John W. Olver Design Building Earns LEED Gold Certification

John W. Olver Design Building
John W. Olver Design Building
Design Building atrium
Design Building atrium

The John W. Olver Design Building, a showcase for best practices in sustainability and state-of-the-art wood construction technology, has been awarded LEED Gold certification.

LEED, or Leadership in Energy and Environmental Design, certification is an official recognition that a project complies with the requirements prescribed within the LEED rating systems as created and maintained by the U.S. Green Building Council. LEED certification is a globally recognized symbol of sustainability achievement.

Called the most technologically advanced cross-laminated timber (CLT) building in the country when it opened in 2017, the Design Building houses three academic units: the department of architecture, the Building and Construction Technology Program (BCT) and the department of landscape architecture and regional planning.

Built of CLT timber and glue-laminated columns, the 87,000-square-foot facility saves the equivalent of more than 2,300 metric tons of carbon when compared to a traditional energy-intensive steel and concrete building.

The building’s multi-disciplinary layout, organized around an interior courtyard of exposed timber and an exterior landscaped courtyard and outdoor classroom, fosters collaboration across the disciplines. It intentionally features exposed structural elements and service systems for teaching, while its Trimble Technology Lab provides advanced tools for design research and development.

“The Olver building is remarkable for its innovative construction and sustainable design,” said Shane Conklin, associate vice chancellor for Facilities and Campus Services, “and its LEED Gold certification is confirmation of our commitment to responsible stewardship not only of our campus but of our environment.”

Marta Bouchard of Atelier Ten, the university’s sustainability consultant on the building, wrote: “This project’s LEED certification was incredibly successful thanks to the collaborative efforts of the entire team.

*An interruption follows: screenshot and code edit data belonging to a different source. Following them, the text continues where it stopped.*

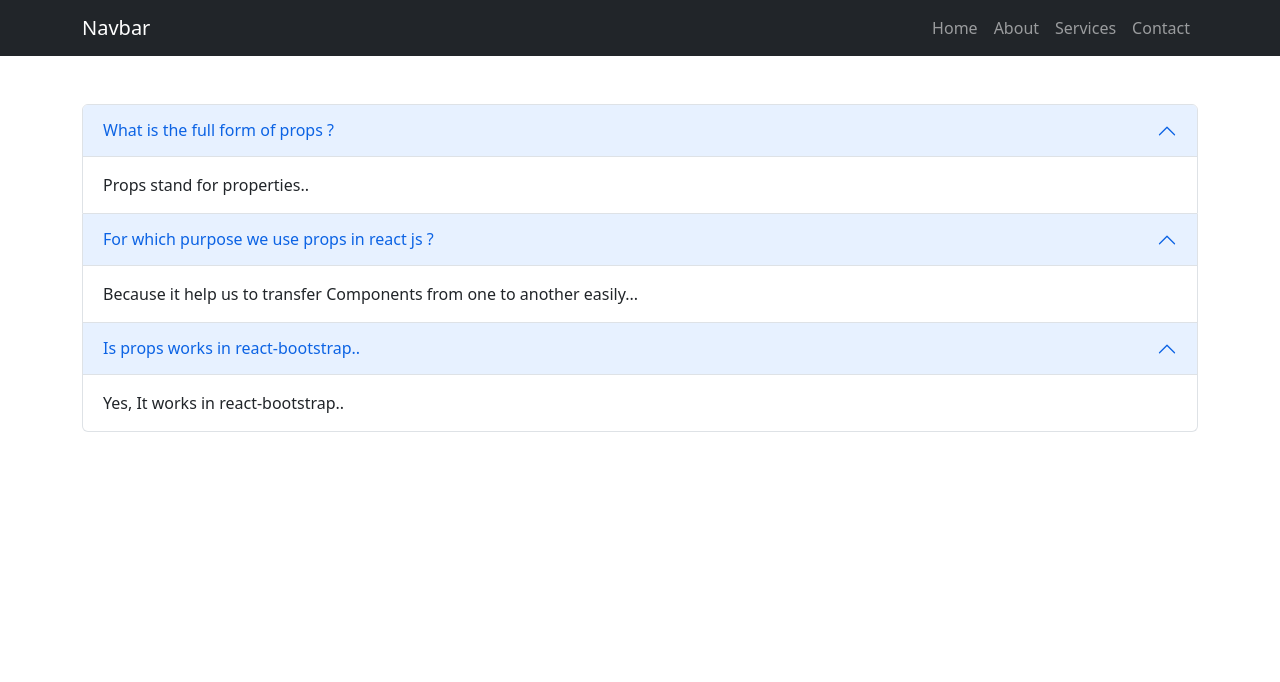
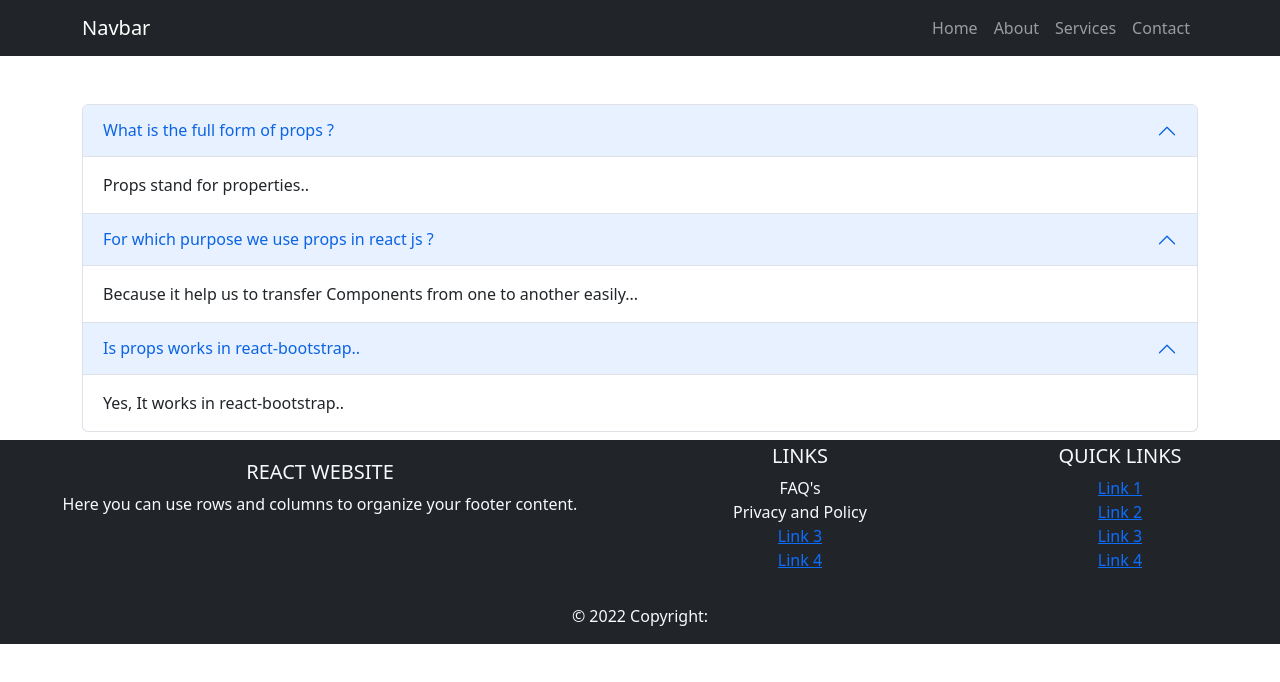
Before and after one commit to shehryarkhattak001/react-website-bootstarp, a React (Create React App) app: page /faq in a window 1280 px wide. Shown: the top 682 px of the page. Built offline with nearby package versions, Linux system fonts and the light colour scheme.

Commit message:
Cards, FAQ, Footer, Privacyndpolicy

```diff
--- a/src/Components/Cards.js
+++ b/src/Components/Cards.js
@@ -1,6 +1,5 @@
 import React from 'react';
 import { Card, Button } from 'react-bootstrap';
-
 
 
 const Cards = () => {
--- a/src/Components/FAQ.js
+++ b/src/Components/FAQ.js
@@ -1,5 +1,6 @@
 import React from 'react';
 import Accordion from 'react-bootstrap/Accordion';
+import Footer from './Footer'
 
 
 const FAQ = (props) => {
@@ -28,7 +29,11 @@ const FAQ = (props) => {
                     </Accordion.Item>
                 </Accordion>
 
+
+
             </div>
+            <Footer />
+
         </>
     )
 }
--- a/src/Components/Footer.js
+++ b/src/Components/Footer.js
@@ -1,6 +1,4 @@
 import React from 'react'
-import FAQ from './FAQ'
-import Privacyandpolicy from './Privacyndpolicy';
 import { Link } from "react-router-dom";
 import { Nav } from 'react-bootstrap';
 
@@ -9,11 +7,11 @@ function Footer() {
         <div>
 
 
-            <footer className="page-footer font-small blue mt-4 pt-4 bg-dark text-light">
+            <footer className="page-footer font-small blue mt-2 pt-1 bg-dark text-light">
                 <div className="container-fluid text-center text-md-left">
                     <div className="row">
-                        <div className="col-md-6 mt-md-0 mt-3">
-                            <h5 className="text-uppercase">Footer Content</h5>
+                        <div className="col-md-6 mt-1 md-0 mt-3">
+                            <h5 className="text-uppercase">React Website</h5>
                             <p>Here you can use rows and columns to organize your footer content.</p>
                         </div>
 
@@ -21,7 +19,7 @@ function Footer() {
 
                         <div className="col-md-3 mb-md-0 mb-3">
                             <h5 className="text-uppercase">Links</h5>
-                            <ul className="list-unstyled">
+                            <ul className="list-unstyled mt-2">
                                 <Nav.Link as={Link} to="/faq">FAQ's</Nav.Link>
                                 <Nav.Link as={Link} to="/privacyndpolicy">Privacy and Policy</Nav.Link>
                                 <li><a href="#!">Link 3</a></li>
@@ -47,8 +45,6 @@ function Footer() {
 
             </footer>
 
-            <FAQ />
-            <Privacyandpolicy />
 
 
         </div>
--- a/src/Components/Privacyndpolicy.js
+++ b/src/Components/Privacyndpolicy.js
@@ -1,6 +1,8 @@
 import React, { useState } from 'react';
 import Button from 'react-bootstrap/Button';
 import Modal from 'react-bootstrap/Modal';
+import Footer from './Footer'
+
 
 
 function Privacyndpolicy() {
@@ -23,12 +25,12 @@ function Privacyndpolicy() {
                     keyboard={false}
                 >
                     <Modal.Header closeButton>
-                        <Modal.Title></Modal.Title>
+                        <Modal.Title>Form</Modal.Title>
+
                     </Modal.Header>
                     <Modal.Body>
 
-                        We are very delighted that you have shown interest in REACT. Data protection is of a particularly high priority for the management of the REACT. The use of the Internet pages of REACT is possible without any indication of personal data.
-                        <h3>Form</h3>
+
                         <form class="form ">
                             <div class="form-group text-dark ">
                                 <label for="firstname ">First Name</label>
@@ -58,6 +60,7 @@ function Privacyndpolicy() {
                     </Modal.Footer>
                 </Modal>
             </div>
+            <Footer />
         </>
     );
 }
```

The university’s commitments to sustainability were evident since the initial meetings in 2013 and the goal for high-performance design and operation has been unwavering through design, construction and continuing on today with building measurement and verification.”

Key building features for sustainability and LEED certification include:

  • Central to campus, the building is well situated on a walkable site with access to public transportation and promoting use of alternative transportation.   
  • The previously developed site and landscape was restored with more than 20 percent native vegetation and provides open space equal to the building footprint.
  • The intensive/extensive vegetated green roof combined with white TPO membrane roofing and light-colored hardscape (77 percent site area) mitigates heat island effects
  • Water efficient fixtures achieve a potable water reduction of 35 percent below EPAct 2003 standards.
  • Efficient drip irrigation system reduced potable water consumption by 66 percent compared to a typical irrigation system. 
  • Efficient HVAC systems, low-energy lighting design and controls, and a high-performance insulating envelope with electrochromic glass results in a predicted annual energy cost savings of 42.85 percent
  • The comprehensive commissioning efforts provided by the design team and owner, combined with ongoing measurement and verification efforts will ensure the building is operating efficiently and in accordance with all design objectives.
  • 88 percent of construction waste materials were diverted from landfill
  • 10.7 percent of the total building materials (by cost) was manufactured using recycled materials and 13.8 percent were regionally sourced. Unfortunately, the raw materials for the CLT was sourced just beyond the 500-mile radius.
  • A whopping 97.3 percent of the new wood was FSC-Certified, including 100 percent of the CLT.
  • In addition to designing for thermal comfort, indoor air quality is improved with CO2 sensors and associated HVAC controls in all densely occupied spaces.
  • 90.5 percent of all regularly occupied spaces have access to exterior views.

The Wall Street Journal named the Design Building one of the best new buildings of 2017.

In July, the Building received a design excellence award from the Society for College and University Planning (SCUP) for excellence in landscape architecture – general design.

In February, it was named the jury’s choice for wood innovation in the WoodWorks 2018 Wood Design Awards, which celebrate excellence in wood building design across the U.S., and it was named U.S. Building of the Year in a national online poll conducted by American-Architects.

It also was honored with an Award of Merit in the Engineering News-Record (ENR) list of New England’s 2017 Best Projects.

The Design Building is named for former congressman and UMass Amherst chemistry professor John Olver.

Inspired by the work of Peggi L. Clouston, associate professor of environmental conservation, Olver helped persuade campus officials to adopt the new and innovative technology when the building was still a proposal. He also secured additional state funding based on the fact that the building would be an important demonstration project for mass timber in the region.

The building was designed by Boston architectural firm Leers Weinzapfel.

The BCT program developed some of the CLT technology used in the building and has been testing native Massachusetts wood species for CLT suitability.